Citation for Amphibian Range Maps of the Western Hemisphere:
IUCN, Conservation International, and NatureServe. 2004. Global Amphibian Assessment. IUCN, Conservation International, and NatureServe, Washington, DC and Arlington, Virginia, USA.

Acknowledgement Statement for Amphibian Range Maps of the Western Hemisphere:
"Data developed as part of the Global Amphibian Assessment and provided by IUCN-World Conservation Union, Conservation International and NatureServe."

NOTE: Full metadata for the Bird Range Maps of North America is available at:
http://www.natureserve.org/library/birdDistributionmapsmetadatav1.pdf.

Full metadata for the Mammal Range Maps of North America is available at:
http://www.natureserve.org/library/mammalsDistributionmetadatav1.pdf.
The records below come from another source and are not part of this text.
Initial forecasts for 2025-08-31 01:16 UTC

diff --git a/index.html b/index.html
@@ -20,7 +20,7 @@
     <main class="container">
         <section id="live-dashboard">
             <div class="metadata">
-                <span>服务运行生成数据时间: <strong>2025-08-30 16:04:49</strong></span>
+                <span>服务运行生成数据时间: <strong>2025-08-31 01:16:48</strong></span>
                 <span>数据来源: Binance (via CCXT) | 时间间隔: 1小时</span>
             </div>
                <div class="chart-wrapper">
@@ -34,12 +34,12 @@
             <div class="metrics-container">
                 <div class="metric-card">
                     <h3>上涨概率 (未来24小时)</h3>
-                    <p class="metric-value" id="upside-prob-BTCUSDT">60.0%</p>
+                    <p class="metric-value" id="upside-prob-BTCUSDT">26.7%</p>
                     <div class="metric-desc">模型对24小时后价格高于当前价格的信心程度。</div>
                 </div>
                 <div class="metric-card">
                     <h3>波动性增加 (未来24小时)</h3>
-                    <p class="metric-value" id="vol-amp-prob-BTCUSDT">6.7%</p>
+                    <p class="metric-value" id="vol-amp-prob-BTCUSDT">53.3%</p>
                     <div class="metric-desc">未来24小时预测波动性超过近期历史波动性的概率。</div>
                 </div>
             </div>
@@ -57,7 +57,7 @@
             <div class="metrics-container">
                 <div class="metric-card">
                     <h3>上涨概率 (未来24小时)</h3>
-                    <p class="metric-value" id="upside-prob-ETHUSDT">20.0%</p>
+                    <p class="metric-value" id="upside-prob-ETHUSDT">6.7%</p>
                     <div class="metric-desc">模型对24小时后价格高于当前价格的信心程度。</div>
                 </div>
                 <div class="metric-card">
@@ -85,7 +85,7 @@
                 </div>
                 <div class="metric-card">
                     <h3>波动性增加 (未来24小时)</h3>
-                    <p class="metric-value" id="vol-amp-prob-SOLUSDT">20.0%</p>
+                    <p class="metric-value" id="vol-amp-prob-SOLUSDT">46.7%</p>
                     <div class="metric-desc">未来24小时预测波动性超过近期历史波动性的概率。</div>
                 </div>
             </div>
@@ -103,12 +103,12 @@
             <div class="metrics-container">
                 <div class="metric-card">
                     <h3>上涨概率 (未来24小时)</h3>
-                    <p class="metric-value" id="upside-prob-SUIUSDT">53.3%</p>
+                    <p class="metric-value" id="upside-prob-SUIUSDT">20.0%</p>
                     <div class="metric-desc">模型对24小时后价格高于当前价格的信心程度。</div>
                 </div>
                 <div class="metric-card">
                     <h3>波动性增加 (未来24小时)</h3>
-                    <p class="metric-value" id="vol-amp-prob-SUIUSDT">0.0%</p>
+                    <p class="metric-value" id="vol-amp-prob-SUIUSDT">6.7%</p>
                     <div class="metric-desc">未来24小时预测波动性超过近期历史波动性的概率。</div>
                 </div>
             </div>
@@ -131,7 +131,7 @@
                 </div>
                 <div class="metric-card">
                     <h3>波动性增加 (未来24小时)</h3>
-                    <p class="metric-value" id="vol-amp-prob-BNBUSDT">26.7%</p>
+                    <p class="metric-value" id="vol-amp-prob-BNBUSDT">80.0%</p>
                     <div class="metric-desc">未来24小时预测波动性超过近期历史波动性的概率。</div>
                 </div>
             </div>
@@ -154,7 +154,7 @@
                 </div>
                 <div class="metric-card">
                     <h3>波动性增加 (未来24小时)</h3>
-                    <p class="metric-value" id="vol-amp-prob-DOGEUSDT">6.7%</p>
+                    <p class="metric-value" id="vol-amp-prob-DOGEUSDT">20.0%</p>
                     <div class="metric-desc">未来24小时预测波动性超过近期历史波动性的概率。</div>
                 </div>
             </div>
Restrictions on Use: Permission to use, copy and distribute documents delivered from this server is hereby granted under the following conditions:
  1. The above copyright notice must appear in all copies;
  2. Any use of the documents available from this server must be for informational purposes only and in no instance for commercial purposes;
  3. Some data may be downloaded to files and altered in format for analytical purposes, however the data should still be referenced using the citation above;
  4. No graphics available from this server can be used, copied or distributed separate from the accompanying text. Any rights not expressly granted herein are reserved by NatureServe. Nothing contained herein shall be construed as conferring by implication, estoppel, or otherwise any license or right under any trademark of NatureServe. No trademark owned by NatureServe may be used in advertising or promotion pertaining to the distribution of documents delivered from this server without specific advance permission from NatureServe. Except as expressly provided above, nothing contained herein shall be construed as conferring any license or right under any NatureServe copyright.
Information Warranty Disclaimer: All documents and related graphics provided by this server and any other documents which are referenced by or linked to this server are provided "as is" without warranty as to the currentness, completeness, or accuracy of any specific data. NatureServe hereby disclaims all warranties and conditions with regard to any documents provided by this server or any other documents which are referenced by or linked to this server, including but not limited to all implied warranties and conditions of merchantibility, fitness for a particular purpose, and non-infringement. NatureServe makes no representations about the suitability of the information delivered from this server or any other documents that are referenced to or linked to this server. In no event shall NatureServe be liable for any special, indirect, incidental, consequential damages, or for damages of any kind arising out of or in connection with the use or performance of information contained in any documents provided by this server or in any other documents which are referenced by or linked to this server, under any theory of liability used. NatureServe may update or make changes to the documents provided by this server at any time without notice; however, NatureServe makes no commitment to update the information contained herein. Since the data in the central databases are continually being updated, it is advisable to refresh data retrieved at least once a year after its receipt. The data provided is for planning, assessment, and informational purposes. Site specific projects or activities should be reviewed for potential environmental impacts with appropriate regulatory agencies. If ground-disturbing activities are proposed on a site, the appropriate state natural heritage program(s) or conservation data center can be contacted for a site-specific review of the project area (see Visit Local Programs).

Feedback Request: NatureServe encourages users to let us know of any errors or significant omissions that you find in the data through (see Contact Us). Your comments will be very valuable in improving the overall quality of our databases for the benefit of all users.